> _Exercise objective_
Your answer must be an exact copy of the records below, with every picture left out.

> _Exercise material_

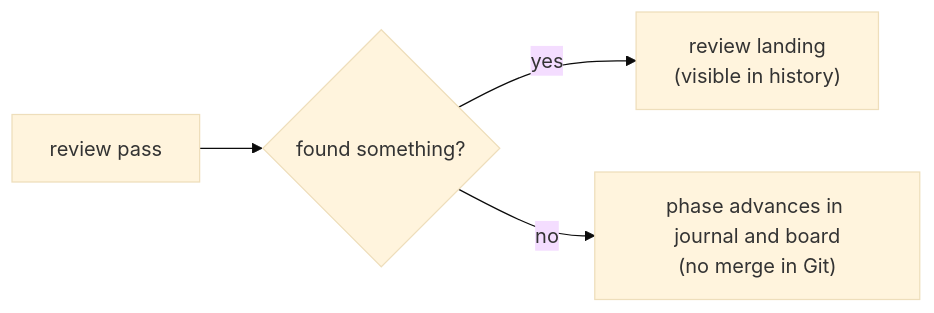
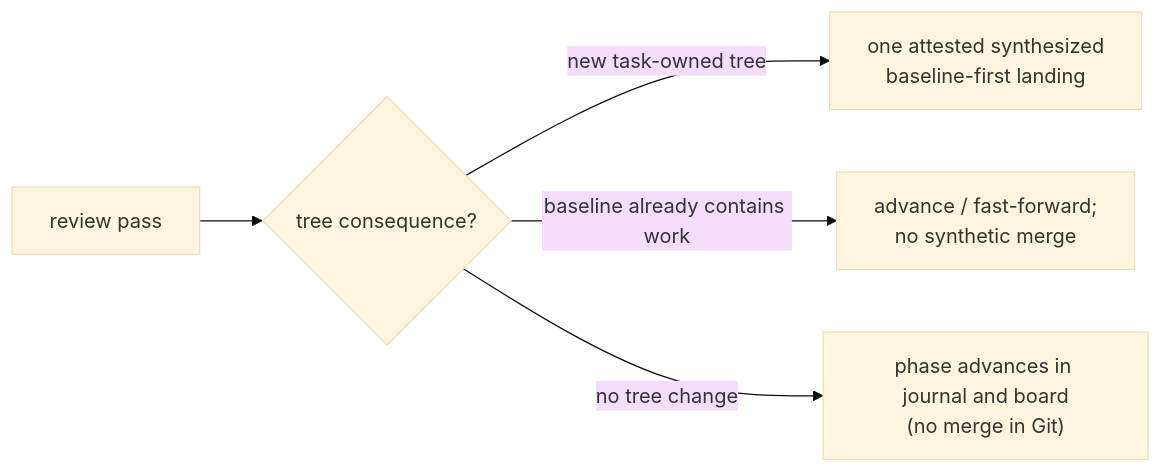
One commit to infimalabs/spice-rust changed the seventh of 25 diagrams in docs/product/value.md. Above: the diagram before and after it, drawn with Mermaid (base theme). The commit also changed other lines of this file and 120 other files, not shown here.

````diff
--- a/docs/product/value.md
+++ b/docs/product/value.md
@@ -155,6 +160,7 @@
 ```mermaid
 flowchart LR
-  R["review pass"] --> C{"found something?"}
-  C -- yes --> M["review landing<br/>(visible in history)"]
-  C -- no --> A["phase advances in journal and board<br/>(no merge in Git)"]
+  R["review pass"] --> C{"tree consequence?"}
+  C -- "new task-owned tree" --> M["one attested synthesized<br/>baseline-first landing"]
+  C -- "baseline already contains work" --> F["advance / fast-forward;<br/>no synthetic merge"]
+  C -- "no tree change" --> A["phase advances in journal and board<br/>(no merge in Git)"]
 ```
````
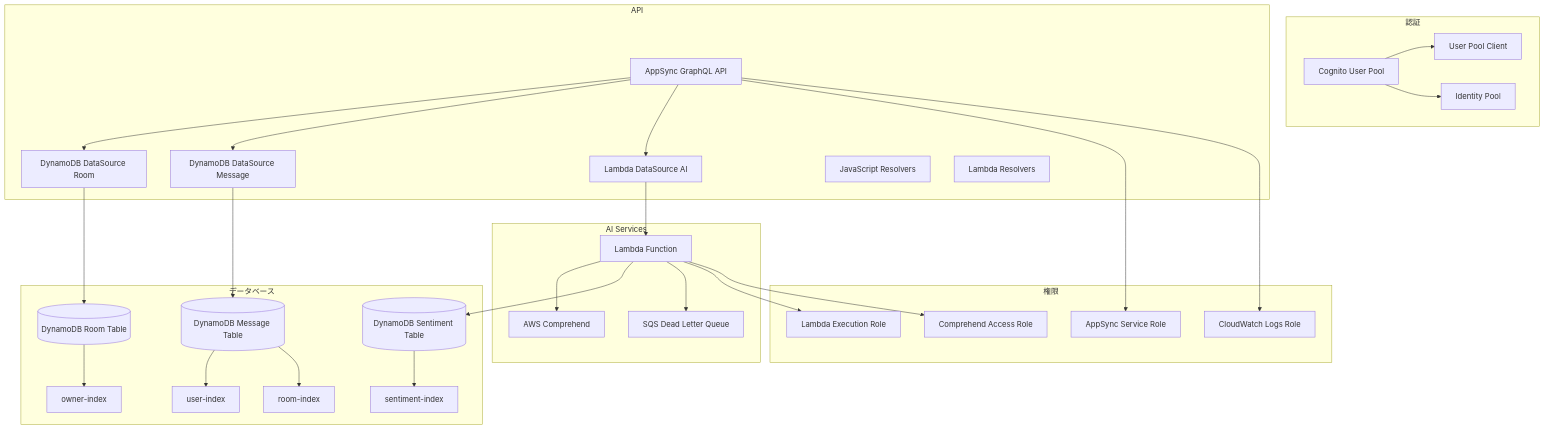
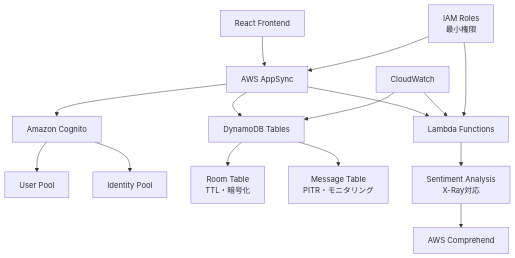
One commit to keitti73/chat_app_by_ai changed the diagram in infra/README.md. Above: the diagram before and after it, drawn with Mermaid. The commit also changed other lines of this file and 24 other files, not shown here.

First line of the commit message:
feat: Implement comprehensive AWS infrastructure for AppSync chat application

````diff
--- a/infra/README.md
+++ b/infra/README.md
@@ -45,60 +18,21 @@
 ```mermaid
 graph TB
-    subgraph "認証"
-        UP[Cognito User Pool]
-        UPC[User Pool Client]
-        IP[Identity Pool]
-    end
+    A[React Frontend] --> B[AWS AppSync]
+    B --> C[Amazon Cognito]
+    B --> D[DynamoDB Tables]
+    B --> E[Lambda Functions]
     
-    subgraph "API"
-        AS[AppSync GraphQL API]
-        DS1[DynamoDB DataSource Room]
-        DS2[DynamoDB DataSource Message]
-        DS3[Lambda DataSource AI]
-        RES[JavaScript Resolvers]
-        LAMBDA_RES[Lambda Resolvers]
-    end
+    C --> F[User Pool]
+    C --> G[Identity Pool]
     
-    subgraph "AI Services"
-        LAMBDA[Lambda Function]
-        COMPREHEND[AWS Comprehend]
-        SQS[SQS Dead Letter Queue]
-    end
+    D --> H[Room Table<br/>TTL・暗号化]
+    D --> I[Message Table<br/>PITR・モニタリング]
     
-    subgraph "データベース"
-        ROOM[(DynamoDB Room Table)]
-        MSG[(DynamoDB Message Table)]
-        SENTIMENT[(DynamoDB Sentiment Table)]
-        GSI1[owner-index]
-        GSI2[user-index]
-        GSI3[room-index]
-        GSI4[sentiment-index]
-    end
+    E --> J[Sentiment Analysis<br/>X-Ray対応]
+    J --> K[AWS Comprehend]
     
-    subgraph "権限"
-        IAM_AS[AppSync Service Role]
-        IAM_CW[CloudWatch Logs Role]
-        IAM_LAMBDA[Lambda Execution Role]
-        IAM_COMPREHEND[Comprehend Access Role]
-    end
-    
-    UP --> UPC
-    UP --> IP
-    AS --> DS1
-    AS --> DS2
-    AS --> DS3
-    DS1 --> ROOM
-    DS2 --> MSG
-    DS3 --> LAMBDA
-    LAMBDA --> COMPREHEND
-    LAMBDA --> SENTIMENT
-    LAMBDA --> SQS
-    ROOM --> GSI1
-    MSG --> GSI2
-    MSG --> GSI3
-    SENTIMENT --> GSI4
-    AS --> IAM_AS
-    AS --> IAM_CW
-    LAMBDA --> IAM_LAMBDA
-    LAMBDA --> IAM_COMPREHEND
+    L[CloudWatch] --> D
+    L --> E
+    M[IAM Roles<br/>最小権限] --> B
+    M --> E
 ```
````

> _Expected output_
One commit to infimalabs/spice-rust changed the seventh of 25 diagrams in docs/product/value.md. Above: the diagram before and after it, drawn with Mermaid (base theme). The commit also changed other lines of this file and 120 other files, not shown here.

````diff
--- a/docs/product/value.md
+++ b/docs/product/value.md
@@ -155,6 +160,7 @@
 ```mermaid
 flowchart LR
-  R["review pass"] --> C{"found something?"}
-  C -- yes --> M["review landing<br/>(visible in history)"]
-  C -- no --> A["phase advances in journal and board<br/>(no merge in Git)"]
+  R["review pass"] --> C{"tree consequence?"}
+  C -- "new task-owned tree" --> M["one attested synthesized<br/>baseline-first landing"]
+  C -- "baseline already contains work" --> F["advance / fast-forward;<br/>no synthetic merge"]
+  C -- "no tree change" --> A["phase advances in journal and board<br/>(no merge in Git)"]
 ```
````
One commit to keitti73/chat_app_by_ai changed the diagram in infra/README.md. Above: the diagram before and after it, drawn with Mermaid. The commit also changed other lines of this file and 24 other files, not shown here.

First line of the commit message:
feat: Implement comprehensive AWS infrastructure for AppSync chat application

````diff
--- a/infra/README.md
+++ b/infra/README.md
@@ -45,60 +18,21 @@
 ```mermaid
 graph TB
-    subgraph "認証"
-        UP[Cognito User Pool]
-        UPC[User Pool Client]
-        IP[Identity Pool]
-    end
+    A[React Frontend] --> B[AWS AppSync]
+    B --> C[Amazon Cognito]
+    B --> D[DynamoDB Tables]
+    B --> E[Lambda Functions]
     
-    subgraph "API"
-        AS[AppSync GraphQL API]
-        DS1[DynamoDB DataSource Room]
-        DS2[DynamoDB DataSource Message]
-        DS3[Lambda DataSource AI]
-        RES[JavaScript Resolvers]
-        LAMBDA_RES[Lambda Resolvers]
-    end
+    C --> F[User Pool]
+    C --> G[Identity Pool]
     
-    subgraph "AI Services"
-        LAMBDA[Lambda Function]
-        COMPREHEND[AWS Comprehend]
-        SQS[SQS Dead Letter Queue]
-    end
+    D --> H[Room Table<br/>TTL・暗号化]
+    D --> I[Message Table<br/>PITR・モニタリング]
     
-    subgraph "データベース"
-        ROOM[(DynamoDB Room Table)]
-        MSG[(DynamoDB Message Table)]
-        SENTIMENT[(DynamoDB Sentiment Table)]
-        GSI1[owner-index]
-        GSI2[user-index]
-        GSI3[room-index]
-        GSI4[sentiment-index]
-    end
+    E --> J[Sentiment Analysis<br/>X-Ray対応]
+    J --> K[AWS Comprehend]
     
-    subgraph "権限"
-        IAM_AS[AppSync Service Role]
-        IAM_CW[CloudWatch Logs Role]
-        IAM_LAMBDA[Lambda Execution Role]
-        IAM_COMPREHEND[Comprehend Access Role]
-    end
-    
-    UP --> UPC
-    UP --> IP
-    AS --> DS1
-    AS --> DS2
-    AS --> DS3
-    DS1 --> ROOM
-    DS2 --> MSG
-    DS3 --> LAMBDA
-    LAMBDA --> COMPREHEND
-    LAMBDA --> SENTIMENT
-    LAMBDA --> SQS
-    ROOM --> GSI1
-    MSG --> GSI2
-    MSG --> GSI3
-    SENTIMENT --> GSI4
-    AS --> IAM_AS
-    AS --> IAM_CW
-    LAMBDA --> IAM_LAMBDA
-    LAMBDA --> IAM_COMPREHEND
+    L[CloudWatch] --> D
+    L --> E
+    M[IAM Roles<br/>最小権限] --> B
+    M --> E
 ```
````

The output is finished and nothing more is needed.